"For me, this album is my way of bringing up one of the points in my life that marked a beginning as well as an end, that point being my transition away from the name I was given at birth, Frankie," Velvet explains.
They continue, "That point in my story is powerful, and stands out as one of the earliest and most recognizable declarations of independence for myself; while similarly marking the start of me becoming Blew, invoking a new and challenging persona, a new charismatic and mysterious nature about myself that would lead into as many terrible mistakes as it did beautiful opportunities."
Velvet's debut features heartfelt messages about queer love and loss, and their voice is awash with reverb, creating an immersive mood throughout. But the main themes of Frankie are growing pains and personal transformation, as heard on "An Introduction," "A Question" and "A Pattern" — the latter of which explores how lovers destroy and rebuild their relationship through sex. Previously released singles such as "A Mirror" and "A Sacrifice" also appear on Frankie.
For Velvet, Frankie is so much more than an album. It's a constant reminder of their imperfect evolution as an artist and human being.
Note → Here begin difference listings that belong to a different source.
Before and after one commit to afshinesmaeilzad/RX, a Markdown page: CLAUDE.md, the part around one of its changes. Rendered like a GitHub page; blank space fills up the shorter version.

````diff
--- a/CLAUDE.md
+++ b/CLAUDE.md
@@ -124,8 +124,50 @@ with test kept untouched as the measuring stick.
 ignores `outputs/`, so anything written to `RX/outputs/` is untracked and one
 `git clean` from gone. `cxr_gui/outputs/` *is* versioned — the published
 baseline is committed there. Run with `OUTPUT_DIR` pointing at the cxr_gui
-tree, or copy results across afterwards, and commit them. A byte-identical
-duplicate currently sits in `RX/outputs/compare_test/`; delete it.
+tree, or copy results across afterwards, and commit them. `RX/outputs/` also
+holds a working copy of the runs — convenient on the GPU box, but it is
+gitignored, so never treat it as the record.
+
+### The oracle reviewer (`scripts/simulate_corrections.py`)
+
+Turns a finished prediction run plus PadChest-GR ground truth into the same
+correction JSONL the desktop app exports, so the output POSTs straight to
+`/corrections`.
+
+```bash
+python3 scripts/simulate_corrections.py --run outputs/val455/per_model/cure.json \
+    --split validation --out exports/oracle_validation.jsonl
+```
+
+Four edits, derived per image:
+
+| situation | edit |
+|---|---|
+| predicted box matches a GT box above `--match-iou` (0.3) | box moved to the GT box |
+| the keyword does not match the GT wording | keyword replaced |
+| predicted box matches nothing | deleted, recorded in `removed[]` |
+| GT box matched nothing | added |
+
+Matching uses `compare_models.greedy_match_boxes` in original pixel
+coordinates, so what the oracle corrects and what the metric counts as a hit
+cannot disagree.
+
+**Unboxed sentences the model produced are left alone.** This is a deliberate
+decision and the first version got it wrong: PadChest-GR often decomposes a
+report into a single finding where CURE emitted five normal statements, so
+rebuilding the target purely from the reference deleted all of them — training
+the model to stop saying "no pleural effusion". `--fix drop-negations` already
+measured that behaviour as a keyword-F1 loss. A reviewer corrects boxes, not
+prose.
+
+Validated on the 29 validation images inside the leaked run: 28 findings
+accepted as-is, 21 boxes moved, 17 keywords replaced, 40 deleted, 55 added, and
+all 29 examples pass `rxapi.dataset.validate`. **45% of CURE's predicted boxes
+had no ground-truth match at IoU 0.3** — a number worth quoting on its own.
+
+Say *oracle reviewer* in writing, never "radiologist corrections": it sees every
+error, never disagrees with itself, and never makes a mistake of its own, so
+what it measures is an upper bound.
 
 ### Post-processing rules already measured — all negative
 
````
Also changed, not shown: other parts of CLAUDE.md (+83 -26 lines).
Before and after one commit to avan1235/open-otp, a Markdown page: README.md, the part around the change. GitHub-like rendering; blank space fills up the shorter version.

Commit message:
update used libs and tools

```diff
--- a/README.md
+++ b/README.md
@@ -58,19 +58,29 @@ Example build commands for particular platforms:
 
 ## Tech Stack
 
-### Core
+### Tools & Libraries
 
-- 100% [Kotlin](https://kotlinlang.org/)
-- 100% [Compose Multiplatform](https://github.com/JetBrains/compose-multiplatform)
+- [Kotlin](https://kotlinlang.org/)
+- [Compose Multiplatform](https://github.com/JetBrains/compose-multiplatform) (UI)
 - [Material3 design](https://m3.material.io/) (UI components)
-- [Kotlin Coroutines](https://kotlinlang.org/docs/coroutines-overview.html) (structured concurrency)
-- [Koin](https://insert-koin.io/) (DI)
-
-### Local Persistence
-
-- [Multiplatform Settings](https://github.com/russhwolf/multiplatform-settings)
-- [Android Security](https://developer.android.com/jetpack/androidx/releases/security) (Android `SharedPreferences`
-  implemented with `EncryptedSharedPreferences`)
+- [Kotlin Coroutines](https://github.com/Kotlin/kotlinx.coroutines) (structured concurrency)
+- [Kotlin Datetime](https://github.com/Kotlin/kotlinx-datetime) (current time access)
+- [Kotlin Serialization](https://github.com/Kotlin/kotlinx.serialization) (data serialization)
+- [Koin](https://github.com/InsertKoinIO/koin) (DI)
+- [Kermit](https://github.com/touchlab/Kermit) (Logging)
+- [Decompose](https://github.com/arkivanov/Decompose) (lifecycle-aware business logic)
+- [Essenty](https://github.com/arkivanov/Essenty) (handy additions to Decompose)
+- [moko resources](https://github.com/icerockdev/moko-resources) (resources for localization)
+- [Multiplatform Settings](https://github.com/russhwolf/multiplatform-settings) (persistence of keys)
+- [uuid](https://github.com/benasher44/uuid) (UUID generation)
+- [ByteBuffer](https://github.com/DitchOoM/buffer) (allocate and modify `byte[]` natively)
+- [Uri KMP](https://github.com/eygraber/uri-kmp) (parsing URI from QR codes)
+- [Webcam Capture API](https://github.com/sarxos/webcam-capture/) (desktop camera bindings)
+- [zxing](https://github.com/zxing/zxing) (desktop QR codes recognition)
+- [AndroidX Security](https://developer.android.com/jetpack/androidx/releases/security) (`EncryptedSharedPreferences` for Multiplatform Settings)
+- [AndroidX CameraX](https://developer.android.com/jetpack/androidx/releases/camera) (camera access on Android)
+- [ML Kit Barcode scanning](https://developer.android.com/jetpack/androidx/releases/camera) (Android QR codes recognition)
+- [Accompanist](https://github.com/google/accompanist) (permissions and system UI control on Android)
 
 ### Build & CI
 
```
"Frankie as an entire album, is a moment in time, used like a map for me to figure out where I'm at, the point I stand on between any miscellaneous point-A to Point-B, I find myself in," they say. "Frankie is a lesson I'll forever be learning."